[What this task involves]
Please return all lines in the listing holding the word "ServerComponentOne".

[Material for the task]
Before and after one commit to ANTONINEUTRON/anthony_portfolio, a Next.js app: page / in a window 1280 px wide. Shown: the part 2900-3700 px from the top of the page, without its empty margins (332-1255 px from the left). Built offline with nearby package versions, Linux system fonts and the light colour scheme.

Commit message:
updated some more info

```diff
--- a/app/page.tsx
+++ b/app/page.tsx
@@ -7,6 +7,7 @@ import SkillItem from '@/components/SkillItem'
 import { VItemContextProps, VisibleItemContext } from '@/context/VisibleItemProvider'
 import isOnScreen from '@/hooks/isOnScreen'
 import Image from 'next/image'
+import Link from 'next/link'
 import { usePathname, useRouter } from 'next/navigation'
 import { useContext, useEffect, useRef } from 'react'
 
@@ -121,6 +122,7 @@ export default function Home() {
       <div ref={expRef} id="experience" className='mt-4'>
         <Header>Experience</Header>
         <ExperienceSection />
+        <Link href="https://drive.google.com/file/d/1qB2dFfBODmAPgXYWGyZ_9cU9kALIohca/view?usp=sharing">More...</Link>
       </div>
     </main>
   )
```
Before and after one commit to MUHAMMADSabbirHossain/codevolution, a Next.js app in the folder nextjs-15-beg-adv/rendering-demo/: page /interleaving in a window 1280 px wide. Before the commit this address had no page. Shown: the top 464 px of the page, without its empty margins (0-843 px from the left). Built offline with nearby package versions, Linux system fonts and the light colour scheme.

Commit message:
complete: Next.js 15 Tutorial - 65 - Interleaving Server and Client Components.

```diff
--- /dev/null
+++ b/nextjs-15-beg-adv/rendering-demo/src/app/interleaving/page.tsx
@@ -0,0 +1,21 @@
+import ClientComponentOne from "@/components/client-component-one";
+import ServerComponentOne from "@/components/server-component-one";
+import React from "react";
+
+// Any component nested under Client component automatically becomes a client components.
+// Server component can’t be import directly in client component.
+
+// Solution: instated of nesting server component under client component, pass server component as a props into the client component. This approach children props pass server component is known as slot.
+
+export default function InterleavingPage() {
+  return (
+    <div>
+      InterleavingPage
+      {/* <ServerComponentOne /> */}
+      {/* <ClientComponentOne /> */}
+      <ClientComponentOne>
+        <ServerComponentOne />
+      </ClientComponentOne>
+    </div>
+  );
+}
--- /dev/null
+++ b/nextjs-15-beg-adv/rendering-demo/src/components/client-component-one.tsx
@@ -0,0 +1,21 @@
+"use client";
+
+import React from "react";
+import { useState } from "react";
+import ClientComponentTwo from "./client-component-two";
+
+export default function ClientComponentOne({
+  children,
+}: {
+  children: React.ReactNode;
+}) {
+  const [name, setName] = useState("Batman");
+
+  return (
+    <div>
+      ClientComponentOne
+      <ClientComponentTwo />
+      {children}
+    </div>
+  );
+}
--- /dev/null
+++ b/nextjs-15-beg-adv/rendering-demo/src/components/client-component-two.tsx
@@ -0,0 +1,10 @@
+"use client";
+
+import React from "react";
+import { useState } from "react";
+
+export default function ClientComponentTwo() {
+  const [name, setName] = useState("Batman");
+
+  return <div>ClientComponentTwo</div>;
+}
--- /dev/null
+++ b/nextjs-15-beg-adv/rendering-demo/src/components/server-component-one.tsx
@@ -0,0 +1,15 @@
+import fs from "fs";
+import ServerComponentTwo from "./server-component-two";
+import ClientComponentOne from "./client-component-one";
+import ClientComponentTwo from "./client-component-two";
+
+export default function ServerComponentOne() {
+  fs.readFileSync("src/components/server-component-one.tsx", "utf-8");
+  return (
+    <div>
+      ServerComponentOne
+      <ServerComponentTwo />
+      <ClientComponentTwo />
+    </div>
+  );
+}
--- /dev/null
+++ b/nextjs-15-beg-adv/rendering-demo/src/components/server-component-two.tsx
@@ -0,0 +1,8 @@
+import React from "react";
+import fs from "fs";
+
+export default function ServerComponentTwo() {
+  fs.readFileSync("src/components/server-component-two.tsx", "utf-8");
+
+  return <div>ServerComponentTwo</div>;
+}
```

[Expected answer]
+import ServerComponentOne from "@/components/server-component-one";
+      {/* <ServerComponentOne /> */}
+        <ServerComponentOne />
+export default function ServerComponentOne() {
+      ServerComponentOne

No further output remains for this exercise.